At an unspecified date in Victorian London, Alice Peasbody is born without a nose. She is of course teased mercilessly for her disfigurement. Other children call her ‘Pancake-face’ and wave smelly objects in her face. However, somewhat to the reader’s surprise given the period in which the book is set, Alice is allowed to attend school.
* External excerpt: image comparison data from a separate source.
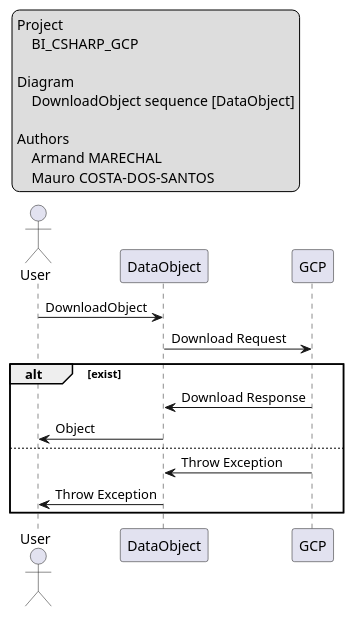
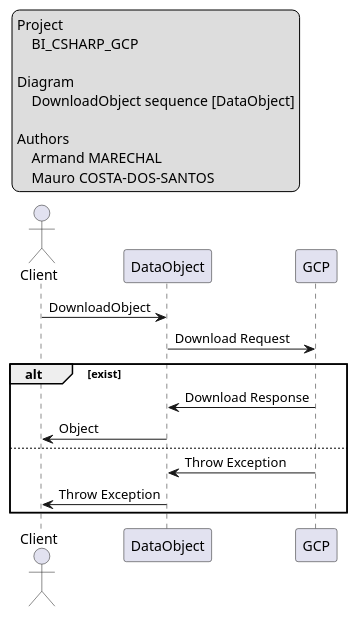
One commit to CPNV-ES-BI/BI_CSHARP_GCP changed the diagram in doc/sequences/download.puml. Above: the diagram before and after it, drawn with PlantUML. The commit also changed 2 other files, not shown here.

```diff
--- a/doc/sequences/download.puml
+++ b/doc/sequences/download.puml
@@ -1,31 +1,31 @@
 @startuml DownloadObject
 
 legend top left
     Project
         BI_CSHARP_GCP
 
     Diagram
         DownloadObject sequence [DataObject]
 
     Authors
         Armand MARECHAL
         Mauro COSTA-DOS-SANTOS 
 endlegend
 
-actor User
+actor Client
 
 participant "DataObject" as App
 participant "GCP" as GCP
 
-User -> App: DownloadObject
+Client -> App: DownloadObject
 App -> GCP: Download Request
 
 alt exist
     GCP -> App: Download Response
-    App -> User: Object
+    App -> Client: Object
 else
     GCP -> App: Throw Exception
-    App -> User: Throw Exception
+    App -> Client: Throw Exception
 end
 
 @enduml
```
Alice together with her parents visits a circus. Unseen in the dark, Alice is content. When the lights go on, the audience spot Alice and laugh. A clown who is wearing a false nose tells Alice she also needs a false nose. Her parents act on the clown’s advice and have their daughter fitted with a prosthetic nose. The question now is how the world will cope with a girl with a false nose, and how will Alice cope with the world? Without a circle of friends, Alice becomes a voracious reader. As her reading advances, she realises that the stories on offer feature no characters with impairments like hers. More broadly she realises that conventional literature ignores the majority of people in Victorian England who live like herself in the shadow of physical or economic disadvantage. She finds her social circle in the company of have-nots.
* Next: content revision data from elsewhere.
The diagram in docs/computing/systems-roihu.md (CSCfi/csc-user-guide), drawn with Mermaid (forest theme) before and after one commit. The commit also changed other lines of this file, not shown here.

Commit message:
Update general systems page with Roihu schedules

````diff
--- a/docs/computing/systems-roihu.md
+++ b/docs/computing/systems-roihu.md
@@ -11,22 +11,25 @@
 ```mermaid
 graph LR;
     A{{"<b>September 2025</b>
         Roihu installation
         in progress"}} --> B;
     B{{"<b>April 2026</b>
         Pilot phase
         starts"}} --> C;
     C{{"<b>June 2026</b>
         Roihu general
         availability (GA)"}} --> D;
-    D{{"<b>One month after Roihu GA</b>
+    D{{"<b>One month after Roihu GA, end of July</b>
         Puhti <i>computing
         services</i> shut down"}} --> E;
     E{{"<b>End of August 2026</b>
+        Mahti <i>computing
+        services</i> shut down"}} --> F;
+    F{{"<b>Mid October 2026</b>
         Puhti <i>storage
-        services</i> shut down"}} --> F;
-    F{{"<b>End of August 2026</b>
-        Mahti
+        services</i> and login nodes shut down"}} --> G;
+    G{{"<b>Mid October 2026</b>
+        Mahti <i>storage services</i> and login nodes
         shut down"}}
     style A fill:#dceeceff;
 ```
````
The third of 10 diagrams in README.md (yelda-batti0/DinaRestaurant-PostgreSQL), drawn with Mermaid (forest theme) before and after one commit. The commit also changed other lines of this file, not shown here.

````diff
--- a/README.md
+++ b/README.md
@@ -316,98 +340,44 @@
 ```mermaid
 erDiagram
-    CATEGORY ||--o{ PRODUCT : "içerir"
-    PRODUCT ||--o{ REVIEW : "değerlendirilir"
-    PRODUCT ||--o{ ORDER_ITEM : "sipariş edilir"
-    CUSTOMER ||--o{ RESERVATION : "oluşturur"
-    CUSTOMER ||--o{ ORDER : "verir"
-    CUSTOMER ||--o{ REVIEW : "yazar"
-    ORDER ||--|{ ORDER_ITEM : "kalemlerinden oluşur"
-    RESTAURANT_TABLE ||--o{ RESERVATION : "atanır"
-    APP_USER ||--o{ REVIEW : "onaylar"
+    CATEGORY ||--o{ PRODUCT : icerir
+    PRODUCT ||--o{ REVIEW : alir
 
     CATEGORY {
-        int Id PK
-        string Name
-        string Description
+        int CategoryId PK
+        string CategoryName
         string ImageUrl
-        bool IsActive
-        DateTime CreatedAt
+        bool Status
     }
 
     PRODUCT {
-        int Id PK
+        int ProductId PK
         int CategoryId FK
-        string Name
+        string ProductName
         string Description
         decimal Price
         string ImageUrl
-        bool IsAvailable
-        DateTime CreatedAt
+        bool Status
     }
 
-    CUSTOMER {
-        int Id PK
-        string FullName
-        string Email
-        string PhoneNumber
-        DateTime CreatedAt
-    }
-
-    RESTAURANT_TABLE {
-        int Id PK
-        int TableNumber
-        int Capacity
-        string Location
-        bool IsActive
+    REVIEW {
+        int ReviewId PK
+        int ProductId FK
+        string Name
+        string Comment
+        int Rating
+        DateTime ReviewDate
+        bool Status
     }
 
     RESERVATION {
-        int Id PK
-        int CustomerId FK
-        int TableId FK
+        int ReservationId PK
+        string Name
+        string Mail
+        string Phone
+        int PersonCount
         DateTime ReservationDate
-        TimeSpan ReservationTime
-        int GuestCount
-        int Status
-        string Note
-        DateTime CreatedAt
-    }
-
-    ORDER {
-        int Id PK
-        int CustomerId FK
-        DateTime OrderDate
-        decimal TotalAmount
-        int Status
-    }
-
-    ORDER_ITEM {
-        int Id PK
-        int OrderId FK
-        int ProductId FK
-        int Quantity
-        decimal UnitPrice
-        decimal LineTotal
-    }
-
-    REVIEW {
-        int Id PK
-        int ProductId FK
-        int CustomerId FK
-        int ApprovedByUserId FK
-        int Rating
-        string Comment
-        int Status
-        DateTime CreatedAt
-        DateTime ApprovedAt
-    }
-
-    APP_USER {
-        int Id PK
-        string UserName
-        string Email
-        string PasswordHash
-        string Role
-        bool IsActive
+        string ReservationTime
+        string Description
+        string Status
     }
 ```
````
Alice’s story is significant because it reveals someone with a serious and highly visible impairment fighting a determined battle to be accepted and have a life. Gary Blythe’s illustrations tread a delicate and candid line, depicting Alice’s impairment accurately without becoming sensational. The double page spread of Alice and the clown following page 13 is a genuine work of art.
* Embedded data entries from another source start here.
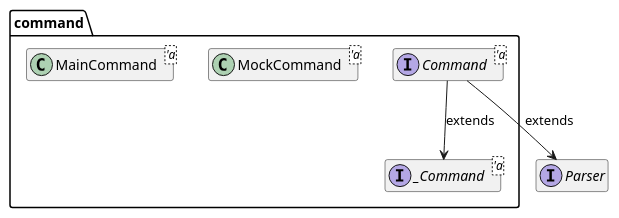
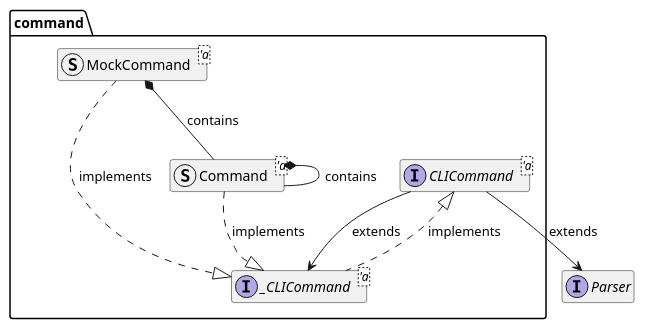
One commit to ayeniswe/statpack changed the diagram in docs/uml/command.pu. Above: the diagram before and after it, drawn with PlantUML. The commit also changed 72 other files, not shown here.

```diff
--- a/docs/uml/command.pu
+++ b/docs/uml/command.pu
@@ -1,24 +1,29 @@
 @startuml command
 hide fields
 hide methods
 
 package command {
-    interface _Command<'a> {
+    interface _CLICommand<'a> {
     }
-    interface Command<'a> {
+    interface CLICommand<'a> {
     }
 
-    class MockCommand<'a> {
+    struct MockCommand<'a> {
     }
-    class MainCommand<'a> {
+    struct Command<'a> {
     }
 
-    Command --> _Command : extends
+    CLICommand --> _CLICommand : extends
+    CLICommand <|.. _CLICommand : implements
+    MockCommand ..|> _CLICommand : implements
+    Command ..|> _CLICommand : implements
+    MockCommand *-- Command : contains
+    Command *-- Command : contains
 }
 
 interface Parser {
 }
 
 ' Relationships between modules
-Command --> Parser : extends
+CLICommand --> Parser : extends
 @enduml
```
From our privileged modern vantage point, we look with disdain at the cruelty of the Victorian era. But as we read Byng we are constantly reminded that some of the same prejudices that disfigured Victorian society still afflict our times.